Task to carry out.
What is the number of lines below that include "card"? Give that number alone.

##### Record set #####

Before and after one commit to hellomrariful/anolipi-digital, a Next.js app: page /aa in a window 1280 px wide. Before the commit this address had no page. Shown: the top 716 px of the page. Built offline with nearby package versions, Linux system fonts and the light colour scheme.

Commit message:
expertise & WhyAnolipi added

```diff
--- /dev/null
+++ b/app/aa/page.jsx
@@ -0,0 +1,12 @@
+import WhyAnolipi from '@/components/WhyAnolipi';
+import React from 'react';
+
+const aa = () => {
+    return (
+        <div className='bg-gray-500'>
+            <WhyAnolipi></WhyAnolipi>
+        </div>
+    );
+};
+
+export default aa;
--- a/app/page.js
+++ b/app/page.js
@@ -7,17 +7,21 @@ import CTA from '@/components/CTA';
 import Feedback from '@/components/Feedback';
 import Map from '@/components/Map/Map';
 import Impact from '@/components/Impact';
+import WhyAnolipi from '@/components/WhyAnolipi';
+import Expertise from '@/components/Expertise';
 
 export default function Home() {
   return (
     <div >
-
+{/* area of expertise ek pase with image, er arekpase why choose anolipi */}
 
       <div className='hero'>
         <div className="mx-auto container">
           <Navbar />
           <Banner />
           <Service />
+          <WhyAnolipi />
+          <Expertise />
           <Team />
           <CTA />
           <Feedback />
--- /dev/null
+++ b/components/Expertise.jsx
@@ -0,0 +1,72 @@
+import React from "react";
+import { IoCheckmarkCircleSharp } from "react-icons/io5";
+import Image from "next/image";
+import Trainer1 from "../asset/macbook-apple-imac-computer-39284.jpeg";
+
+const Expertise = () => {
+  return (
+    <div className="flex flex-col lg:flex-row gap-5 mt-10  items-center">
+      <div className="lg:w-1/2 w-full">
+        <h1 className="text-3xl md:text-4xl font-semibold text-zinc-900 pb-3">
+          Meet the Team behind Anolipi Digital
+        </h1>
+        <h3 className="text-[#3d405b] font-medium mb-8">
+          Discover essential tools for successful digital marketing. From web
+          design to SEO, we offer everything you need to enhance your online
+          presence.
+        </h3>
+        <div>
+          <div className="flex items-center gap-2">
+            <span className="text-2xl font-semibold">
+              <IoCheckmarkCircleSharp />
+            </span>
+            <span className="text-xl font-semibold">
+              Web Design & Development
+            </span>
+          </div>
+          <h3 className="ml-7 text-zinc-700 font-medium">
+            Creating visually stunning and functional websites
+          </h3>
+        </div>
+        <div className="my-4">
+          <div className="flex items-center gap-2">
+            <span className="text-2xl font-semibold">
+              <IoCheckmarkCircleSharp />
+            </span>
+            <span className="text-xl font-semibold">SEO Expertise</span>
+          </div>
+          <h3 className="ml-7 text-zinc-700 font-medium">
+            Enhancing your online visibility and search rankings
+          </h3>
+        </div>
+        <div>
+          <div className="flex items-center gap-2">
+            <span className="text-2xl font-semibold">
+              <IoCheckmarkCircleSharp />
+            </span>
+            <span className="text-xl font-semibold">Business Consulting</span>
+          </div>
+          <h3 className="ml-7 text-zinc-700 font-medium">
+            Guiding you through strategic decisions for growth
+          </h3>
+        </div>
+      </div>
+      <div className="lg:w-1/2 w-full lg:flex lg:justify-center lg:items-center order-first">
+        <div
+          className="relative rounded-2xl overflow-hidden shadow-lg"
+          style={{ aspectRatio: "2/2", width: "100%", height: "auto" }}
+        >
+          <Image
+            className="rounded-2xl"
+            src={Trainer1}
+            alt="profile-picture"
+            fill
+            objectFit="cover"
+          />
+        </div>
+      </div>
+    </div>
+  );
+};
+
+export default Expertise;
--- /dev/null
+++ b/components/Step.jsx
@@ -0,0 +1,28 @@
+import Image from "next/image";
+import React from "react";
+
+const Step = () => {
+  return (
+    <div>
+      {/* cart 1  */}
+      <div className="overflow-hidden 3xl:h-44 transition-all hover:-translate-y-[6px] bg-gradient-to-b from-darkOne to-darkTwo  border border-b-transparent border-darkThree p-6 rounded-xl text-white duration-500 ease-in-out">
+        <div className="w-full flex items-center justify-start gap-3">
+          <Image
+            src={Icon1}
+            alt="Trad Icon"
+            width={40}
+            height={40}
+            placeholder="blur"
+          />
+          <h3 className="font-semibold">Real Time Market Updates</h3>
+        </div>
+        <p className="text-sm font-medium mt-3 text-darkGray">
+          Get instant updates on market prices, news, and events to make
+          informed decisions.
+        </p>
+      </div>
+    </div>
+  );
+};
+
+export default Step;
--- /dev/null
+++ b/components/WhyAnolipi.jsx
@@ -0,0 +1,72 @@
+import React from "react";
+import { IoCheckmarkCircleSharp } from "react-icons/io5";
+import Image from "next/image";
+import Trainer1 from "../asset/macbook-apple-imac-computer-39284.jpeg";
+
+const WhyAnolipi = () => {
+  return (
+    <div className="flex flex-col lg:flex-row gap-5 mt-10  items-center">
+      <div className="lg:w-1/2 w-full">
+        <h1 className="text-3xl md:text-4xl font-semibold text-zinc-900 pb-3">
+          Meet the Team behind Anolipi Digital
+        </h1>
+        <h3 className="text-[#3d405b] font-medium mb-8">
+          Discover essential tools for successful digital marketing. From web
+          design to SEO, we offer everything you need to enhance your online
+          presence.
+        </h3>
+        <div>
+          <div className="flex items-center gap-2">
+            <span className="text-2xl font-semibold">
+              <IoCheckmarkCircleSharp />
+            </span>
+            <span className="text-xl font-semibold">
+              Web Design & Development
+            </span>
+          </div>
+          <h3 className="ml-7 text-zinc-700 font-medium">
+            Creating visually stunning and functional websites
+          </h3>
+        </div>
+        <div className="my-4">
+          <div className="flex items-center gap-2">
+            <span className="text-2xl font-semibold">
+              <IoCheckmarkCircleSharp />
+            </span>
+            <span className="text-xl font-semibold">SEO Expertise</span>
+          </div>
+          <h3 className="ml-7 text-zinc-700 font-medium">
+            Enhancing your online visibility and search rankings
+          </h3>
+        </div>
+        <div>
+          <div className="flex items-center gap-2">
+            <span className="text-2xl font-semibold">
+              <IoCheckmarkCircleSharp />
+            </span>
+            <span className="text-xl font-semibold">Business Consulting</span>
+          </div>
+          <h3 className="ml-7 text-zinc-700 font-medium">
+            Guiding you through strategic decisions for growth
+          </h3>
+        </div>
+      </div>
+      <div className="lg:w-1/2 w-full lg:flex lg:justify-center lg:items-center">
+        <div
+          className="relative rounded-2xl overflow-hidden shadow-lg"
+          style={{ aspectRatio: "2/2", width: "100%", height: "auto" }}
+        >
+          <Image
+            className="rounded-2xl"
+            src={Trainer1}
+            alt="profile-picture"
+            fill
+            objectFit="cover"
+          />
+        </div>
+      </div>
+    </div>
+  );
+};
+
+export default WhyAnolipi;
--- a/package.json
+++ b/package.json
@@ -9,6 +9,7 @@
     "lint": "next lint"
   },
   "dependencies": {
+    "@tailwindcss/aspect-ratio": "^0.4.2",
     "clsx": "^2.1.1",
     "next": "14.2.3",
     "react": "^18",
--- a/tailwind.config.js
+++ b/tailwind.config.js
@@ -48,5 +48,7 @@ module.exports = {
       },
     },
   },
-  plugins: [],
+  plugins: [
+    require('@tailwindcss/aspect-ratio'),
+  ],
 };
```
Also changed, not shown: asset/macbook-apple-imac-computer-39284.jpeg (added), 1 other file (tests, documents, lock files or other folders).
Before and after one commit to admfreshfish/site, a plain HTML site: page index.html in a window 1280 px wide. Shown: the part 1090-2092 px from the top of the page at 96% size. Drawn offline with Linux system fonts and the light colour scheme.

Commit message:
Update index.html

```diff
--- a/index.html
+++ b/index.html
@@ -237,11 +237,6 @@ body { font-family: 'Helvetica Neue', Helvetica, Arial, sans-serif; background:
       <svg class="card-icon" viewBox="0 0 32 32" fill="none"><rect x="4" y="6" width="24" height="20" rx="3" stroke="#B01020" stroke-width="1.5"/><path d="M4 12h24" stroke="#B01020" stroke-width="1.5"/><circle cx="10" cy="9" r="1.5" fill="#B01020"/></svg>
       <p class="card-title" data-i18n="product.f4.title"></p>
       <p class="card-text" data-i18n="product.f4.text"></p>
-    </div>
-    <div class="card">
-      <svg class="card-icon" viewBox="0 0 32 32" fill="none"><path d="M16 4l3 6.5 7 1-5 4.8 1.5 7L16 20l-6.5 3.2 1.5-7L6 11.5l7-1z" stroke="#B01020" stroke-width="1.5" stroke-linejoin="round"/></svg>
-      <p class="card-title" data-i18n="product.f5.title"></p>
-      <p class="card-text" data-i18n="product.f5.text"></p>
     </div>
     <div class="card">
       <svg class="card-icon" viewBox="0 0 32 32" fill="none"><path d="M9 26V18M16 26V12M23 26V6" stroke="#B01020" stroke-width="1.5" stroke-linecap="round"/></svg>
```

#####

Reply to the task.
9